----- Material provided -----

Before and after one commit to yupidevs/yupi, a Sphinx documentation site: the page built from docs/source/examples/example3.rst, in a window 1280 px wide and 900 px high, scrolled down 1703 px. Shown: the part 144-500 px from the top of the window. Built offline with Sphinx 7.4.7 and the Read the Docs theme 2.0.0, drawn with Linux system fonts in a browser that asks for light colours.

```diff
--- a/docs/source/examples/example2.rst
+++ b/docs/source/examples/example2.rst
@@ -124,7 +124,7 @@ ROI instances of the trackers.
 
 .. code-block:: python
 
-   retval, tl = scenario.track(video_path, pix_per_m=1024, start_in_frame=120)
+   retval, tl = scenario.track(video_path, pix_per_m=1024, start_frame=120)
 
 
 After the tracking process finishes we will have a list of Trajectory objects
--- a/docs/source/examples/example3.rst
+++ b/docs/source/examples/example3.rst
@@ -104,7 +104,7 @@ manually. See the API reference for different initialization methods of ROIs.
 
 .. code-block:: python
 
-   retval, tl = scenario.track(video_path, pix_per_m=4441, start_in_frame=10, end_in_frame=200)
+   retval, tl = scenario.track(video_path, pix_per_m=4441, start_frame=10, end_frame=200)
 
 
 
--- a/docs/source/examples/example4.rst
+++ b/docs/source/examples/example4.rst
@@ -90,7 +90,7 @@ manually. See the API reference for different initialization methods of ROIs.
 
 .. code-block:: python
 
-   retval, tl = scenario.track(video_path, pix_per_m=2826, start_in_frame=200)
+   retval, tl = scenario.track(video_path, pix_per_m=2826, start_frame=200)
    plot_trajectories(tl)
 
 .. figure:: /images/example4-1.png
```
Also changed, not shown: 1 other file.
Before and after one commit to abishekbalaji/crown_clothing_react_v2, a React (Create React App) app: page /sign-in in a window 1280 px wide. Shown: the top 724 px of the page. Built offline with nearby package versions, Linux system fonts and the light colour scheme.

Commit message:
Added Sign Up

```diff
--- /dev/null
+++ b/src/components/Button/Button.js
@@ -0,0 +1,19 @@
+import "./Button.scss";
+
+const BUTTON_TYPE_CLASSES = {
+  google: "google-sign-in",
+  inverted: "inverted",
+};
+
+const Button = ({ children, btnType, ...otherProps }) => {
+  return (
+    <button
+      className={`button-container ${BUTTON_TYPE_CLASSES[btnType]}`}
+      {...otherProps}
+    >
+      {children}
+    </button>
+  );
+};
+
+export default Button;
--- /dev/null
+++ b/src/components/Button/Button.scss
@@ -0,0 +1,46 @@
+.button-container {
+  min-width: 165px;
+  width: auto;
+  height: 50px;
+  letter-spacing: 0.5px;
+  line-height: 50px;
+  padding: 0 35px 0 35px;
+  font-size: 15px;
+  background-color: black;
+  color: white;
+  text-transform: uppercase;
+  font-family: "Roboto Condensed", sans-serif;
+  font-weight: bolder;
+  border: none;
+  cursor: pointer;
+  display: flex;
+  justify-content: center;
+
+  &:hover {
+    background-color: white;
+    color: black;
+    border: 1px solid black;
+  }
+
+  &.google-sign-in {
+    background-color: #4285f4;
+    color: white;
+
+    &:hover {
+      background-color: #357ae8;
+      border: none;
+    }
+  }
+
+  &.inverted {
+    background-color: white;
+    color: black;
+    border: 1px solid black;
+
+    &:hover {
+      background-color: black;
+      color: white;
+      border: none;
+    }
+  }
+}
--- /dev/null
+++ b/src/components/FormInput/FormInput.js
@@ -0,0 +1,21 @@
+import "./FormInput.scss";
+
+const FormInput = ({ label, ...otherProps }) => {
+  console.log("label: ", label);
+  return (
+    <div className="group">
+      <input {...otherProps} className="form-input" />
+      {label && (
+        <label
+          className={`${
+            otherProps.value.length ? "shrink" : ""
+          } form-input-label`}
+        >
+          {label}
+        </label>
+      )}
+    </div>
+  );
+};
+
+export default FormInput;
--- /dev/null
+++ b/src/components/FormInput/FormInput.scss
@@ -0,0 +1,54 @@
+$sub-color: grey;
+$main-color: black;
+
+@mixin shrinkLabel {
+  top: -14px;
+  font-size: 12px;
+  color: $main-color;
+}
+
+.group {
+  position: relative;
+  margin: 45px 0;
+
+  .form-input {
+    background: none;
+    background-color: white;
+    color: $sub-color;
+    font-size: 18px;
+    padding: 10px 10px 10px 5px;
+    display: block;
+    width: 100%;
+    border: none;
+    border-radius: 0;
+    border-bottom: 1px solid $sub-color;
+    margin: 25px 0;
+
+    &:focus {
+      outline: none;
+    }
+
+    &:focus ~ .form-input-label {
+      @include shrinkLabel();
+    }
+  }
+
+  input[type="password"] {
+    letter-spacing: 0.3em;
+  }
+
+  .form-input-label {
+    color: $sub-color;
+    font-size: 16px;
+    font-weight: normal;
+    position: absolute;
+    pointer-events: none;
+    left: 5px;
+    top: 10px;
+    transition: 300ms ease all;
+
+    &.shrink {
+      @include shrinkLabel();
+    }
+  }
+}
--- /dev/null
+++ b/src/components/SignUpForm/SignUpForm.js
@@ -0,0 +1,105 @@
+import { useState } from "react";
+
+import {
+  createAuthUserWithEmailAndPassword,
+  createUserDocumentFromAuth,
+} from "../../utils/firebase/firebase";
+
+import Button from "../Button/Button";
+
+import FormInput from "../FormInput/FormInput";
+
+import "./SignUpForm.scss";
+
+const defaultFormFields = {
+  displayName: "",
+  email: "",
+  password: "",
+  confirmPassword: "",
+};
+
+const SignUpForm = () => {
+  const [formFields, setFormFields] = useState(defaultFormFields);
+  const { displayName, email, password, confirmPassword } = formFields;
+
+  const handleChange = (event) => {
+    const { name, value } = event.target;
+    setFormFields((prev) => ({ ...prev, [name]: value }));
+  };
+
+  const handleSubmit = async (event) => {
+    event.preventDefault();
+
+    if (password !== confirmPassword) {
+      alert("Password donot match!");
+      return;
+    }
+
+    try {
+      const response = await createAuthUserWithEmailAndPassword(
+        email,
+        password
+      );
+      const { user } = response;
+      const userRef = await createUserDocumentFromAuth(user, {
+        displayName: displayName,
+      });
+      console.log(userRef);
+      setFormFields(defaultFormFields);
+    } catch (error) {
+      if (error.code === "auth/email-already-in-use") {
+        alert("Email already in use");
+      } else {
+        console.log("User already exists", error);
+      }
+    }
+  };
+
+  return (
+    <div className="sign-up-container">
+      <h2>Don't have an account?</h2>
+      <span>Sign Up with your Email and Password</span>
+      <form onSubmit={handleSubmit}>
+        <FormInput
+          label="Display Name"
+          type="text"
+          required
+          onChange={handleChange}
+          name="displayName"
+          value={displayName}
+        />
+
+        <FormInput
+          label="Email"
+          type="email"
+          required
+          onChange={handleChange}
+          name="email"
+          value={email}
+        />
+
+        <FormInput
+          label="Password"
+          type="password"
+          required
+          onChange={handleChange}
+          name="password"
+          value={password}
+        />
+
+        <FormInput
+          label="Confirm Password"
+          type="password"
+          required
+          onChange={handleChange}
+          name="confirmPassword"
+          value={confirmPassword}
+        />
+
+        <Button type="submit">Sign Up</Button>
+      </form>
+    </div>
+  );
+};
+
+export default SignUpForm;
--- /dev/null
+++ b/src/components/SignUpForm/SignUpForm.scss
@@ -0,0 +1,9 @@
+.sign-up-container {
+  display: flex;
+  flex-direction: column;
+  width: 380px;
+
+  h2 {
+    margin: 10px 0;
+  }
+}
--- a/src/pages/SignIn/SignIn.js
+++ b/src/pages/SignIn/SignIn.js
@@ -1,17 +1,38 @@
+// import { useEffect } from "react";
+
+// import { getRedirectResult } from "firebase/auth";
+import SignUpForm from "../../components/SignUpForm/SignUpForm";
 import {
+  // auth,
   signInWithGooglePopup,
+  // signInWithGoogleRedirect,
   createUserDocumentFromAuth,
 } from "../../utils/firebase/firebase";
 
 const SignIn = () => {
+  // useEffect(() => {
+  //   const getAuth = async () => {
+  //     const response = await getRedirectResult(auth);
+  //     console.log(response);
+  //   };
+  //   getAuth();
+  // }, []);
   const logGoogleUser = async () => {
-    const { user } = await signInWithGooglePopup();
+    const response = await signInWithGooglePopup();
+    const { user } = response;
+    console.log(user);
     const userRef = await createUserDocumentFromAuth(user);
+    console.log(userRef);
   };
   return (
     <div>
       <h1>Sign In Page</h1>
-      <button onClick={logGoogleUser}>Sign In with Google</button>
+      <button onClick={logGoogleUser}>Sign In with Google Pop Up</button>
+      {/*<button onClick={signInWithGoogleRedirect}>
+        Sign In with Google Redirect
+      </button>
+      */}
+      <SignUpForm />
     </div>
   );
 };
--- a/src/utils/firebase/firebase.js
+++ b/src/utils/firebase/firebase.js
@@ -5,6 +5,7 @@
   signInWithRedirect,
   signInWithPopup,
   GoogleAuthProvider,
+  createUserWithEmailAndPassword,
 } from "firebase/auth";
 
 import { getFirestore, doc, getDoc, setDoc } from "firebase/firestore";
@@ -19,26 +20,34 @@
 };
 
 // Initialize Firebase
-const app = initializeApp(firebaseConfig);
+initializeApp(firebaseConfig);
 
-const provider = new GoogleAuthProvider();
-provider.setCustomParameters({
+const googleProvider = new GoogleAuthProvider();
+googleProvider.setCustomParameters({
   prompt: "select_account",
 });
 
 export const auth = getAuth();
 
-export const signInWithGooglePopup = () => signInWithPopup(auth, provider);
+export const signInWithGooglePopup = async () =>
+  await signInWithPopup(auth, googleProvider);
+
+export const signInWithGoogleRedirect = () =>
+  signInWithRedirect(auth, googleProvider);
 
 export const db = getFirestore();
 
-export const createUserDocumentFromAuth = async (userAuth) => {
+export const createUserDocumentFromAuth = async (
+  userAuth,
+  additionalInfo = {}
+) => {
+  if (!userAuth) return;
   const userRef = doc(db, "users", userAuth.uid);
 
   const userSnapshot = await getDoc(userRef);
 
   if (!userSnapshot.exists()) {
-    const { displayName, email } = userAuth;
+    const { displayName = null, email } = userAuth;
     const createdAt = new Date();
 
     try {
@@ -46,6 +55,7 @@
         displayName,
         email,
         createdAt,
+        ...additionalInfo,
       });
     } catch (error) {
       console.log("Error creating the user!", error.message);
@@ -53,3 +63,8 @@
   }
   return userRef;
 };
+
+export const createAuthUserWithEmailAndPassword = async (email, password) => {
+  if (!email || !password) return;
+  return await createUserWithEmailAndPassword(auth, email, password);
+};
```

-----

Action item: Find every line in the records above that holds the word "border", and copy each one.

Reply to the exercise:
+  border: none;
+    border: 1px solid black;
+      border: none;
+    border: 1px solid black;
+      border: none;
+    border: none;
+    border-radius: 0;
+    border-bottom: 1px solid $sub-color;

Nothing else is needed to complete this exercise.